* [PROBLEM TO SOLVE]: From first line to last, give the records again word for word and omit the pictures.

* [AVAILABLE RECORDS]:
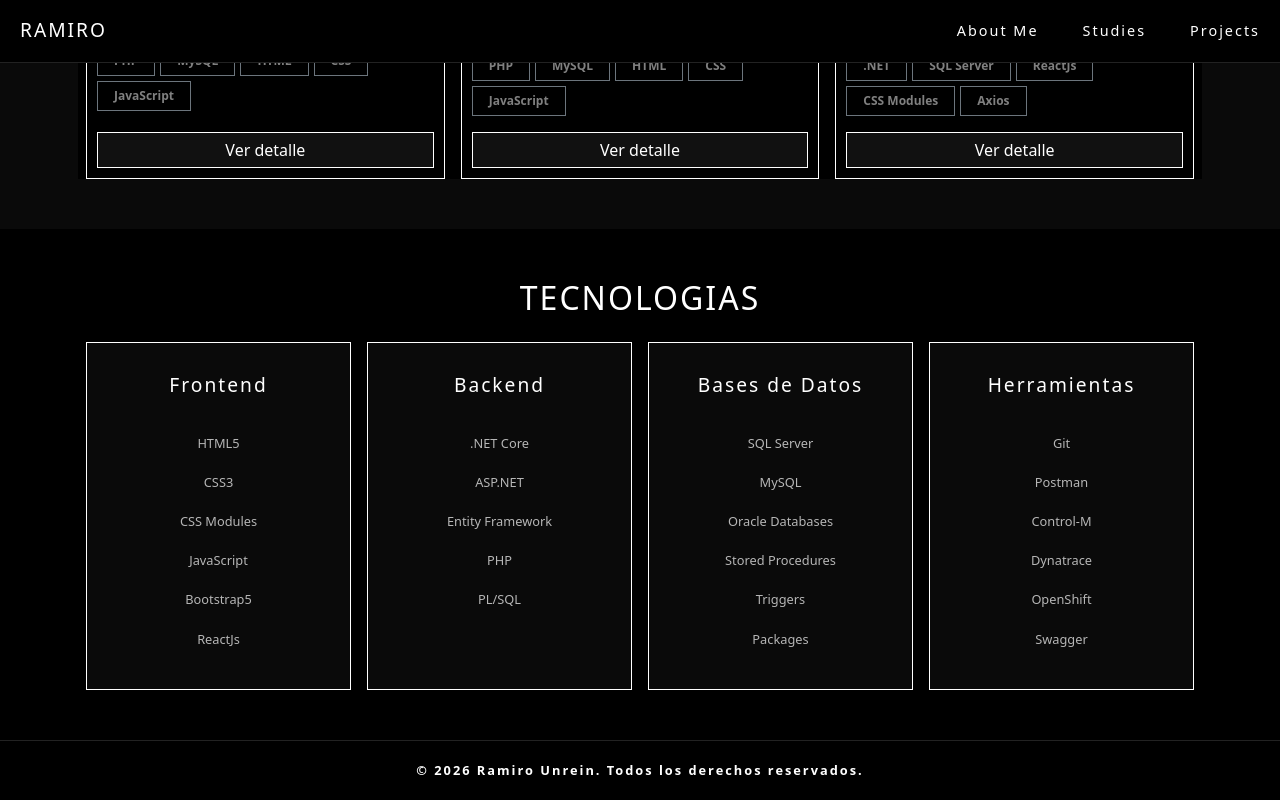
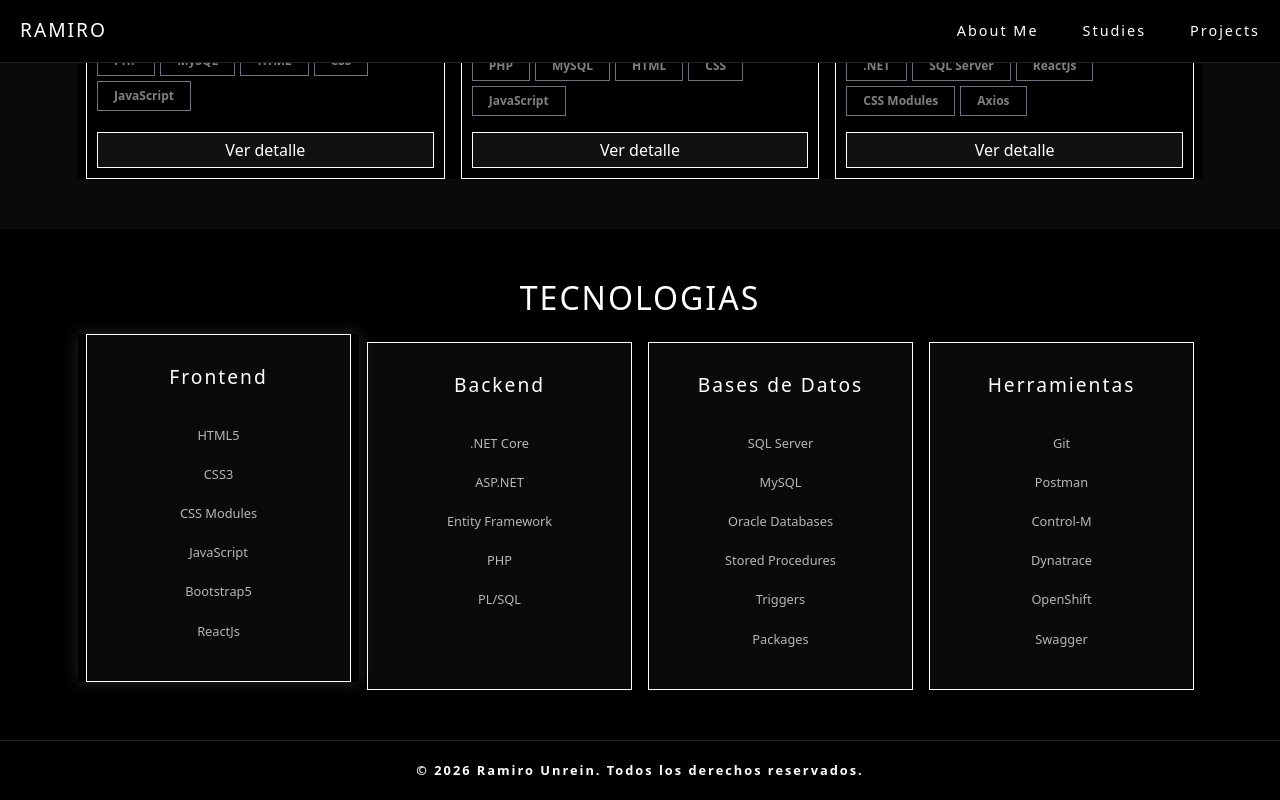
Before and after one commit to unreinramiro/portfolioUnreinRamiro, a React (Vite) app in the folder plantillafullstack.client/: page /home in a window 1280 px wide. In both pictures the pointer is over the element 218 px from the left and 3559 px from the top of the page. Shown: the part 3044-3844 px from the top of the page. Built offline with nearby package versions, Linux system fonts and the light colour scheme.

Commit message:
Se anadieron animaciones a la parte de Tecnologias

```diff
--- a/plantillafullstack.client/src/pages/Tecnologies/Tecnologies.jsx
+++ b/plantillafullstack.client/src/pages/Tecnologies/Tecnologies.jsx
@@ -24,7 +24,7 @@ const Tecnologies = () => {
             <div className='row g-3'>
               {tecnologies.map((tecno, index) => (
                 <div
-                  className='col-12 col-sm-6 col-lg-3'
+                  className={`${styles.cardContainer} col-12 col-sm-6 col-lg-3`}
                   key={index}
                 >
                   <TecnCard
--- a/plantillafullstack.client/src/pages/Tecnologies/Tecnologies.module.css
+++ b/plantillafullstack.client/src/pages/Tecnologies/Tecnologies.module.css
@@ -6,3 +6,13 @@
 .contentTecnologies{
     margin: 50px;
 }
+
+.cardContainer{
+    transition: transform 0.3s ease, box-shadow 0.3s ease, border-color 0.3s ease;
+}
+
+.cardContainer:hover{
+    transform: translateY(-8px);
+    border-color: rgba(255, 255, 255, 0.8);
+    box-shadow: 0 0 15px rgba(252, 252, 252, 0.15);
+}
```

* [ANSWER FOR THIS EXERCISE]:
Before and after one commit to unreinramiro/portfolioUnreinRamiro, a React (Vite) app in the folder plantillafullstack.client/: page /home in a window 1280 px wide. In both pictures the pointer is over the element 218 px from the left and 3559 px from the top of the page. Shown: the part 3044-3844 px from the top of the page. Built offline with nearby package versions, Linux system fonts and the light colour scheme.

Commit message:
Se anadieron animaciones a la parte de Tecnologias

```diff
--- a/plantillafullstack.client/src/pages/Tecnologies/Tecnologies.jsx
+++ b/plantillafullstack.client/src/pages/Tecnologies/Tecnologies.jsx
@@ -24,7 +24,7 @@ const Tecnologies = () => {
             <div className='row g-3'>
               {tecnologies.map((tecno, index) => (
                 <div
-                  className='col-12 col-sm-6 col-lg-3'
+                  className={`${styles.cardContainer} col-12 col-sm-6 col-lg-3`}
                   key={index}
                 >
                   <TecnCard
--- a/plantillafullstack.client/src/pages/Tecnologies/Tecnologies.module.css
+++ b/plantillafullstack.client/src/pages/Tecnologies/Tecnologies.module.css
@@ -6,3 +6,13 @@
 .contentTecnologies{
     margin: 50px;
 }
+
+.cardContainer{
+    transition: transform 0.3s ease, box-shadow 0.3s ease, border-color 0.3s ease;
+}
+
+.cardContainer:hover{
+    transform: translateY(-8px);
+    border-color: rgba(255, 255, 255, 0.8);
+    box-shadow: 0 0 15px rgba(252, 252, 252, 0.15);
+}
```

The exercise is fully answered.